Mobile technology giant cuts money-losing handset division following long, public proxy fight.
Motorola said on Wednesday it would split into two publicly traded entities to separate its loss-making handset division from its other businesses, sending its shares up about 5 percent.
The move, which comes amid an intensifying proxy battle against activist investor Carl Icahn ahead of a May 5 annual meeting, could be a prelude for a joint venture for the cell phone business, analysts said.
They said separating the cell phone business, which has been losing market share to rivals like Nokia and Samsung, could help Motorola find a strategic investor, such as among Asian handset makers that are keen to win a bigger share of the U.S. market.
Under pressure from its second-largest investor Icahn to boost shareholder returns, Motorola announced a strategic review in late January but no potential buyers have emerged.
"I suspect it's a prelude for a joint venture for the mobile devices business," said Avian Securities analyst Tero Kuittinen, who sees Chinese and Japanese companies as the top candidates for a venture.
"It might be easier to negotiate with a standalone unit," Kuittinen said. "It's positive news because it shows the company is moving toward a serious restructuring."
Motorola, now ranked third in the global handset market, said the split would take the form of a tax-free distribution to its shareholders and expected it to be completed in 2009. The company has already started to look for a new head for its mobile devices business.
"We expect this action to enhance recovery in mobile devices and accelerate efforts to attract a new leader," Chief Executive Greg Brown said on a conference call with analysts.
He did not give details on the new capital structures or how shares would be allocated to existing shareholders, saying these details would be worked out in the coming months.
Motorola plans to separate its Mobile Devices unit from its Broadband & Mobility Solutions business. The latter consists of its network equipment, enterprise and public safety businesses. Brown did not give details on the branding strategy for each business, beyond saying the Motorola brand is important for the mobile devices business.
Shares of Motorola, which has a market value of about $22 billion, have fallen more than 60 percent since October 2006, amid handset market share losses and criticism for failing to come up with a strong successor to the once-lauded Razr phone.
The stock was up 5.12 percent at $10.26 in early trading on the New York Stock Exchange, after rising more than 10 percent in pre-market trading.
Some analysts, however, were not convinced of the positive impact of the planned company split.
"In the short term restructuring is not helping Motorola on the operational level. Probably, the first quarter is weak for Motorola, which relatively could benefit others," said Carnegie analyst Janne Rantanen.
The news came as some analysts lowered their already weak estimates for Motorola's handset sales for 2008. UBS analyst Maynard Um cut his estimate to 130.2 million units for the year, from 145.6 million. Brown declined comment on guidance.
Motorola is engaged in a proxy battle with Icahn, who owns a 6.3 percent stake. He has proposed a slate of four directors to the board and is suing Motorola to force it to hand over documents related to its mobile devices business.

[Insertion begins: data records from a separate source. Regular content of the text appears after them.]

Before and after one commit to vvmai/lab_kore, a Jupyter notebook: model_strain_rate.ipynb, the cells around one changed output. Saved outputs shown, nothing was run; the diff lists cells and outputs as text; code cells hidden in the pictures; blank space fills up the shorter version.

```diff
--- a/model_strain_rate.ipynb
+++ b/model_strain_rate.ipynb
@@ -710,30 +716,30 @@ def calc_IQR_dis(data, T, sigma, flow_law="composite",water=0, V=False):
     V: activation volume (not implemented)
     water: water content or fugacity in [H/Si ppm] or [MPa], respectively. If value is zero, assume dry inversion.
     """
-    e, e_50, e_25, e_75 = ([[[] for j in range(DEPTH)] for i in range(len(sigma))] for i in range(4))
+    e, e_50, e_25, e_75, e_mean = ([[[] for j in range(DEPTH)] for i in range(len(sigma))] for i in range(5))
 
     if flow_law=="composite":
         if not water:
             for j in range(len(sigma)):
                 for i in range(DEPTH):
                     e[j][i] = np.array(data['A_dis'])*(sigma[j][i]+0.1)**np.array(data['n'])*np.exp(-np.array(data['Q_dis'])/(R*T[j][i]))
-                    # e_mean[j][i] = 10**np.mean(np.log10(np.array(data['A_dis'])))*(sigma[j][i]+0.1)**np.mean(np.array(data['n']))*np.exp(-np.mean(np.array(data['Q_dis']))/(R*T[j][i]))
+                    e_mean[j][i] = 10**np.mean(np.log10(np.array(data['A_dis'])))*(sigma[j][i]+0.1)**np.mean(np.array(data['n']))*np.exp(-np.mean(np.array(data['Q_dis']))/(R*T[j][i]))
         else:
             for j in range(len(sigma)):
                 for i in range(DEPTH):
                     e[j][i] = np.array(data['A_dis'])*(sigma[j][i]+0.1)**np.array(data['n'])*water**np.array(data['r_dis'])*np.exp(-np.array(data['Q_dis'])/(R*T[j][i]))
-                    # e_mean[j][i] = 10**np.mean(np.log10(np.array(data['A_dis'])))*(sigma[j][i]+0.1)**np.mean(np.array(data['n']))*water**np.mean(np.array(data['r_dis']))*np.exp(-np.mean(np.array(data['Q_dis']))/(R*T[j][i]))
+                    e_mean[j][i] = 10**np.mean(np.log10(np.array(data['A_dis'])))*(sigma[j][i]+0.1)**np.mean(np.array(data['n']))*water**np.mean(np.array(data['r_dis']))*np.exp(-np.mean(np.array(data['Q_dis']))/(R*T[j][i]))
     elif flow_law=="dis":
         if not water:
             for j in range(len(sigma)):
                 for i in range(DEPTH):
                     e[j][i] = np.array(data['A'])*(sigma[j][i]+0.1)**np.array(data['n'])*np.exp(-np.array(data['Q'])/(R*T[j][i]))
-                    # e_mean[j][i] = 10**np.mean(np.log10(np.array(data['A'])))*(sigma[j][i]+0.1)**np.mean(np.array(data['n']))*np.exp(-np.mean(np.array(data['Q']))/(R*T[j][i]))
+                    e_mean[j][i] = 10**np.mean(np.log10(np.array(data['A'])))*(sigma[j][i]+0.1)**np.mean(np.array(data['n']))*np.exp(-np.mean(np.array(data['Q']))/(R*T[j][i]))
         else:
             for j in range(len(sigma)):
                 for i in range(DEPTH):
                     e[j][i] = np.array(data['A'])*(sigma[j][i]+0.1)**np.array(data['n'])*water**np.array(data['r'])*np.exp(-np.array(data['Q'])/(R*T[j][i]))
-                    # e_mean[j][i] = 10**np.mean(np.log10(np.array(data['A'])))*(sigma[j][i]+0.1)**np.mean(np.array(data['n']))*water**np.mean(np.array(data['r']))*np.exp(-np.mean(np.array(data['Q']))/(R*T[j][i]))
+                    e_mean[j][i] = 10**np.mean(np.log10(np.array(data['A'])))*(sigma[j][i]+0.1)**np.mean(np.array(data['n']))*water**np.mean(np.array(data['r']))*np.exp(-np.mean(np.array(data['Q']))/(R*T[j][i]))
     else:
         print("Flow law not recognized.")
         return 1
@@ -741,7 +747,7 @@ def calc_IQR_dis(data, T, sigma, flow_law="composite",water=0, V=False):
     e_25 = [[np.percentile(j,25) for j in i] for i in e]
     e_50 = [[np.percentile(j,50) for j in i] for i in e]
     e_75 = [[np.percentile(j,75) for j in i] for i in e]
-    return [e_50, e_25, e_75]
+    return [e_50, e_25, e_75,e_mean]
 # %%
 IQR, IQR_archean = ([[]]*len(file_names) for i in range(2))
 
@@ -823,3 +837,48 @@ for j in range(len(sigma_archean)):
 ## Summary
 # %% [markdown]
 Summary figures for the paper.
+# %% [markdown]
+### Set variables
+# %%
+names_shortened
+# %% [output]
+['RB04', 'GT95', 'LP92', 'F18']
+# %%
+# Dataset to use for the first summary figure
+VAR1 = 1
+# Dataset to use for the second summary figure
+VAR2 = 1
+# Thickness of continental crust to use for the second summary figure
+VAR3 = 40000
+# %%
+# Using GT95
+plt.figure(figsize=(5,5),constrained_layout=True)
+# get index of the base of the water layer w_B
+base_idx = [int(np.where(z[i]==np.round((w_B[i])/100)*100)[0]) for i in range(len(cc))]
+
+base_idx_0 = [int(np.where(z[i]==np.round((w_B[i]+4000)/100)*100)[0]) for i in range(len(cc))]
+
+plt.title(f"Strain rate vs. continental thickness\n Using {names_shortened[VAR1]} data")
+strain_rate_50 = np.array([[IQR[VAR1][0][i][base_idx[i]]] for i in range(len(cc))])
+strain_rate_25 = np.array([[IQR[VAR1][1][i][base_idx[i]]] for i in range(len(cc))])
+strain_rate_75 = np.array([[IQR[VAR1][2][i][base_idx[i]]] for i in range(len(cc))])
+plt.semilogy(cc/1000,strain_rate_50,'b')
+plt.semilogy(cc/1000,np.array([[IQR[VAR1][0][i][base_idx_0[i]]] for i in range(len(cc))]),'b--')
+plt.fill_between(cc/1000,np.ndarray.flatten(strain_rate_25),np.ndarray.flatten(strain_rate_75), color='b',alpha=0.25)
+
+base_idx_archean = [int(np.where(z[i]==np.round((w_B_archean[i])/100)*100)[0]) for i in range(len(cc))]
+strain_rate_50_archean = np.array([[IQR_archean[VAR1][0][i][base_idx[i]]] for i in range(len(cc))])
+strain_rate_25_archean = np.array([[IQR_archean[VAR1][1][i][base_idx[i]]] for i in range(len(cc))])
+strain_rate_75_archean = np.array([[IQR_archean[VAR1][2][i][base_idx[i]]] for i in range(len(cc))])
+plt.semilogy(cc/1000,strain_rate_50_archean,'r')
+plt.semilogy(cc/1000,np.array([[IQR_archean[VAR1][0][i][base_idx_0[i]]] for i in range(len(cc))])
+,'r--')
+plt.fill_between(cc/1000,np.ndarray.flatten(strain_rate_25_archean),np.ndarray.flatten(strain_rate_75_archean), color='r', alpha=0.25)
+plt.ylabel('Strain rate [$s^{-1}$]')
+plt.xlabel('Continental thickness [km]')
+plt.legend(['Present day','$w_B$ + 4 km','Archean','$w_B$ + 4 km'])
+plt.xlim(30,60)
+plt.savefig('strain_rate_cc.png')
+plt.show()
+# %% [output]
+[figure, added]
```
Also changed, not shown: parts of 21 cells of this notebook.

Icahn was not immediately available for comment on Wednesday. He said in an interview on Monday that he would not be satisfied unless Keith Meister, chief executive of Icahn Enterprises and manager of Icahn's $8 billion fund, became a director of Motorola.
Motorola said on Wednesday there was no assurance the planned split, which is subject to further financial, tax and legal analysis, would occur.